**HOW TO COMPLETE THIS TASK**: Can you print every record below exactly as written?

____

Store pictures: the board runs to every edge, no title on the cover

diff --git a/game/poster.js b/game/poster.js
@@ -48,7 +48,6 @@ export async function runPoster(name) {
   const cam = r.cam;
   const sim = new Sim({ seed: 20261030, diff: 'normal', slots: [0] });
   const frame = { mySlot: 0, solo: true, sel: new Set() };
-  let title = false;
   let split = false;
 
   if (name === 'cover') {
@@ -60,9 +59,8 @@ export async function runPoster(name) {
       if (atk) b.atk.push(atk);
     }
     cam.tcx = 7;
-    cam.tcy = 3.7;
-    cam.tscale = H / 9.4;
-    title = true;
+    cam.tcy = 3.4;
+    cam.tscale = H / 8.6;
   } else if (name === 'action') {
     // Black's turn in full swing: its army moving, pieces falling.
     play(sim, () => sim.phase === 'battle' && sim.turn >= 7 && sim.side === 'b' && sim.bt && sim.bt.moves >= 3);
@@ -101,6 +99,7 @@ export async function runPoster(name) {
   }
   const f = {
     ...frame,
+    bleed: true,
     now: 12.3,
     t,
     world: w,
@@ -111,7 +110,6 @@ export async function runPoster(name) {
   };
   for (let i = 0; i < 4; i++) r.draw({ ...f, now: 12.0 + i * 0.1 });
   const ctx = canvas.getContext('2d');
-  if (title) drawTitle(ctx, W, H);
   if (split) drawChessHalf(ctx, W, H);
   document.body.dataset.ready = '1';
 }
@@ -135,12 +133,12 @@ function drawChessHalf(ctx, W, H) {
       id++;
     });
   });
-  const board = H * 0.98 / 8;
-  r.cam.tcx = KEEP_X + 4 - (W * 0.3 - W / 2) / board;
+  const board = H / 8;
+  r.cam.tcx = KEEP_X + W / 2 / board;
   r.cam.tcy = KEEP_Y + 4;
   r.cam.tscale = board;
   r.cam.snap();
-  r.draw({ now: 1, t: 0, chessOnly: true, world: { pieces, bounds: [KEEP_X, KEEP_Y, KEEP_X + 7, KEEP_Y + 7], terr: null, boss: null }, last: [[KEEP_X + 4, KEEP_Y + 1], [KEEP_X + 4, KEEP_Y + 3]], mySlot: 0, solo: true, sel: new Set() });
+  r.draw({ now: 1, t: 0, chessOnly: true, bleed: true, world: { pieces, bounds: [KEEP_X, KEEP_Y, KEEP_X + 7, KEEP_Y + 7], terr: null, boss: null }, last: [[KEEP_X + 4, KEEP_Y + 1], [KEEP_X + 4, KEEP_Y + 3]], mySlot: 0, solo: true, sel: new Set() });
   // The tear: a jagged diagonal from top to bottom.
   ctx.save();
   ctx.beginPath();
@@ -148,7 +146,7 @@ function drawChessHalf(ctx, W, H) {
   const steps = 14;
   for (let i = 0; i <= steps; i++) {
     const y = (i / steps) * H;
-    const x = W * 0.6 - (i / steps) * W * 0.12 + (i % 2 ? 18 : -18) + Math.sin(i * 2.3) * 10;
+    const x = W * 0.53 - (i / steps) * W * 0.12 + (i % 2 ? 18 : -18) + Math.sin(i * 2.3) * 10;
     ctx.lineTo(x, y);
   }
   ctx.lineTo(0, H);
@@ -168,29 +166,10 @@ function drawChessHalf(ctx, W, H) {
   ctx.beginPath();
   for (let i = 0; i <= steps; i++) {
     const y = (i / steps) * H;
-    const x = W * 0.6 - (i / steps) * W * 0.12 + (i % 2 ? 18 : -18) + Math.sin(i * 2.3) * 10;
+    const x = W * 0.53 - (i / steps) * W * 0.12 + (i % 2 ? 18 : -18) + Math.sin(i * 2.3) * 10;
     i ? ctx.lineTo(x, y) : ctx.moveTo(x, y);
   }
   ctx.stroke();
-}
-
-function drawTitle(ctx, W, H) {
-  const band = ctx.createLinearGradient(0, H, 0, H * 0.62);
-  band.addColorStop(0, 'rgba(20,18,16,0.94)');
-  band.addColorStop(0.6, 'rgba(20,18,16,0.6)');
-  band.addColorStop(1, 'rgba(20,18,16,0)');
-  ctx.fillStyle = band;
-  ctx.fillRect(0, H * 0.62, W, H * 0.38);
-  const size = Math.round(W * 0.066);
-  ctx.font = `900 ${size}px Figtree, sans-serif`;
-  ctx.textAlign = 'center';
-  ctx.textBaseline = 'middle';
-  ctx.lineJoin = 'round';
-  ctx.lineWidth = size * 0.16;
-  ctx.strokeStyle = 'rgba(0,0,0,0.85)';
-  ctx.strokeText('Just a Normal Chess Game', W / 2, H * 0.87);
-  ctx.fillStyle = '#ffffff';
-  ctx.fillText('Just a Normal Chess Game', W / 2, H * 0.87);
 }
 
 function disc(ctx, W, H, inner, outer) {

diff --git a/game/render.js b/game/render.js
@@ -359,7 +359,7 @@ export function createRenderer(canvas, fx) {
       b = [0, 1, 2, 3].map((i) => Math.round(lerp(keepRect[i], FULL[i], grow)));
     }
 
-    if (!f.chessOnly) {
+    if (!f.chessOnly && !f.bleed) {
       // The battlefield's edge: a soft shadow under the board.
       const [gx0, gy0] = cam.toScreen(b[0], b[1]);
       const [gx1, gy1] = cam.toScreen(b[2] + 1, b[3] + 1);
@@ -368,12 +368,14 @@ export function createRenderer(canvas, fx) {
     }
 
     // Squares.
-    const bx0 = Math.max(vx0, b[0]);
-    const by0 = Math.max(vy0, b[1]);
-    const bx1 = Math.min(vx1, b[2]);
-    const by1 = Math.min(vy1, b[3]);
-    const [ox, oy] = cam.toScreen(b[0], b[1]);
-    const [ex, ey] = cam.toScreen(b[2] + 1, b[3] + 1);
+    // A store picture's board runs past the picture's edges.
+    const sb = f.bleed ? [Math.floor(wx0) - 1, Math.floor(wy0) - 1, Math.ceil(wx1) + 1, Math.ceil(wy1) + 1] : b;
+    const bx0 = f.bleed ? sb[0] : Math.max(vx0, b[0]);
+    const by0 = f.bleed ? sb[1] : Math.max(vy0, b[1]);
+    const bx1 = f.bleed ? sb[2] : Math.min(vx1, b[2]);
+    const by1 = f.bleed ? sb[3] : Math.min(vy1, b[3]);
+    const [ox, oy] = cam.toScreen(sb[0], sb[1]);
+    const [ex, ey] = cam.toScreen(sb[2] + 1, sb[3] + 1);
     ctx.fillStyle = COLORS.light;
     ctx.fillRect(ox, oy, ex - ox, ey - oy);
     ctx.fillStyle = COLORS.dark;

____

**SOLUTION**:
Store pictures: the board runs to every edge, no title on the cover

diff --git a/game/poster.js b/game/poster.js
@@ -48,7 +48,6 @@ export async function runPoster(name) {
   const cam = r.cam;
   const sim = new Sim({ seed: 20261030, diff: 'normal', slots: [0] });
   const frame = { mySlot: 0, solo: true, sel: new Set() };
-  let title = false;
   let split = false;
 
   if (name === 'cover') {
@@ -60,9 +59,8 @@ export async function runPoster(name) {
       if (atk) b.atk.push(atk);
     }
     cam.tcx = 7;
-    cam.tcy = 3.7;
-    cam.tscale = H / 9.4;
-    title = true;
+    cam.tcy = 3.4;
+    cam.tscale = H / 8.6;
   } else if (name === 'action') {
     // Black's turn in full swing: its army moving, pieces falling.
     play(sim, () => sim.phase === 'battle' && sim.turn >= 7 && sim.side === 'b' && sim.bt && sim.bt.moves >= 3);
@@ -101,6 +99,7 @@ export async function runPoster(name) {
   }
   const f = {
     ...frame,
+    bleed: true,
     now: 12.3,
     t,
     world: w,
@@ -111,7 +110,6 @@ export async function runPoster(name) {
   };
   for (let i = 0; i < 4; i++) r.draw({ ...f, now: 12.0 + i * 0.1 });
   const ctx = canvas.getContext('2d');
-  if (title) drawTitle(ctx, W, H);
   if (split) drawChessHalf(ctx, W, H);
   document.body.dataset.ready = '1';
 }
@@ -135,12 +133,12 @@ function drawChessHalf(ctx, W, H) {
       id++;
     });
   });
-  const board = H * 0.98 / 8;
-  r.cam.tcx = KEEP_X + 4 - (W * 0.3 - W / 2) / board;
+  const board = H / 8;
+  r.cam.tcx = KEEP_X + W / 2 / board;
   r.cam.tcy = KEEP_Y + 4;
   r.cam.tscale = board;
   r.cam.snap();
-  r.draw({ now: 1, t: 0, chessOnly: true, world: { pieces, bounds: [KEEP_X, KEEP_Y, KEEP_X + 7, KEEP_Y + 7], terr: null, boss: null }, last: [[KEEP_X + 4, KEEP_Y + 1], [KEEP_X + 4, KEEP_Y + 3]], mySlot: 0, solo: true, sel: new Set() });
+  r.draw({ now: 1, t: 0, chessOnly: true, bleed: true, world: { pieces, bounds: [KEEP_X, KEEP_Y, KEEP_X + 7, KEEP_Y + 7], terr: null, boss: null }, last: [[KEEP_X + 4, KEEP_Y + 1], [KEEP_X + 4, KEEP_Y + 3]], mySlot: 0, solo: true, sel: new Set() });
   // The tear: a jagged diagonal from top to bottom.
   ctx.save();
   ctx.beginPath();
@@ -148,7 +146,7 @@ function drawChessHalf(ctx, W, H) {
   const steps = 14;
   for (let i = 0; i <= steps; i++) {
     const y = (i / steps) * H;
-    const x = W * 0.6 - (i / steps) * W * 0.12 + (i % 2 ? 18 : -18) + Math.sin(i * 2.3) * 10;
+    const x = W * 0.53 - (i / steps) * W * 0.12 + (i % 2 ? 18 : -18) + Math.sin(i * 2.3) * 10;
     ctx.lineTo(x, y);
   }
   ctx.lineTo(0, H);
@@ -168,29 +166,10 @@ function drawChessHalf(ctx, W, H) {
   ctx.beginPath();
   for (let i = 0; i <= steps; i++) {
     const y = (i / steps) * H;
-    const x = W * 0.6 - (i / steps) * W * 0.12 + (i % 2 ? 18 : -18) + Math.sin(i * 2.3) * 10;
+    const x = W * 0.53 - (i / steps) * W * 0.12 + (i % 2 ? 18 : -18) + Math.sin(i * 2.3) * 10;
     i ? ctx.lineTo(x, y) : ctx.moveTo(x, y);
   }
   ctx.stroke();
-}
-
-function drawTitle(ctx, W, H) {
-  const band = ctx.createLinearGradient(0, H, 0, H * 0.62);
-  band.addColorStop(0, 'rgba(20,18,16,0.94)');
-  band.addColorStop(0.6, 'rgba(20,18,16,0.6)');
-  band.addColorStop(1, 'rgba(20,18,16,0)');
-  ctx.fillStyle = band;
-  ctx.fillRect(0, H * 0.62, W, H * 0.38);
-  const size = Math.round(W * 0.066);
-  ctx.font = `900 ${size}px Figtree, sans-serif`;
-  ctx.textAlign = 'center';
-  ctx.textBaseline = 'middle';
-  ctx.lineJoin = 'round';
-  ctx.lineWidth = size * 0.16;
-  ctx.strokeStyle = 'rgba(0,0,0,0.85)';
-  ctx.strokeText('Just a Normal Chess Game', W / 2, H * 0.87);
-  ctx.fillStyle = '#ffffff';
-  ctx.fillText('Just a Normal Chess Game', W / 2, H * 0.87);
 }
 
 function disc(ctx, W, H, inner, outer) {

diff --git a/game/render.js b/game/render.js
@@ -359,7 +359,7 @@ export function createRenderer(canvas, fx) {
       b = [0, 1, 2, 3].map((i) => Math.round(lerp(keepRect[i], FULL[i], grow)));
     }
 
-    if (!f.chessOnly) {
+    if (!f.chessOnly && !f.bleed) {
       // The battlefield's edge: a soft shadow under the board.
       const [gx0, gy0] = cam.toScreen(b[0], b[1]);
       const [gx1, gy1] = cam.toScreen(b[2] + 1, b[3] + 1);
@@ -368,12 +368,14 @@ export function createRenderer(canvas, fx) {
     }
 
     // Squares.
-    const bx0 = Math.max(vx0, b[0]);
-    const by0 = Math.max(vy0, b[1]);
-    const bx1 = Math.min(vx1, b[2]);
-    const by1 = Math.min(vy1, b[3]);
-    const [ox, oy] = cam.toScreen(b[0], b[1]);
-    const [ex, ey] = cam.toScreen(b[2] + 1, b[3] + 1);
+    // A store picture's board runs past the picture's edges.
+    const sb = f.bleed ? [Math.floor(wx0) - 1, Math.floor(wy0) - 1, Math.ceil(wx1) + 1, Math.ceil(wy1) + 1] : b;
+    const bx0 = f.bleed ? sb[0] : Math.max(vx0, b[0]);
+    const by0 = f.bleed ? sb[1] : Math.max(vy0, b[1]);
+    const bx1 = f.bleed ? sb[2] : Math.min(vx1, b[2]);
+    const by1 = f.bleed ? sb[3] : Math.min(vy1, b[3]);
+    const [ox, oy] = cam.toScreen(sb[0], sb[1]);
+    const [ex, ey] = cam.toScreen(sb[2] + 1, sb[3] + 1);
     ctx.fillStyle = COLORS.light;
     ctx.fillRect(ox, oy, ex - ox, ey - oy);
     ctx.fillStyle = COLORS.dark;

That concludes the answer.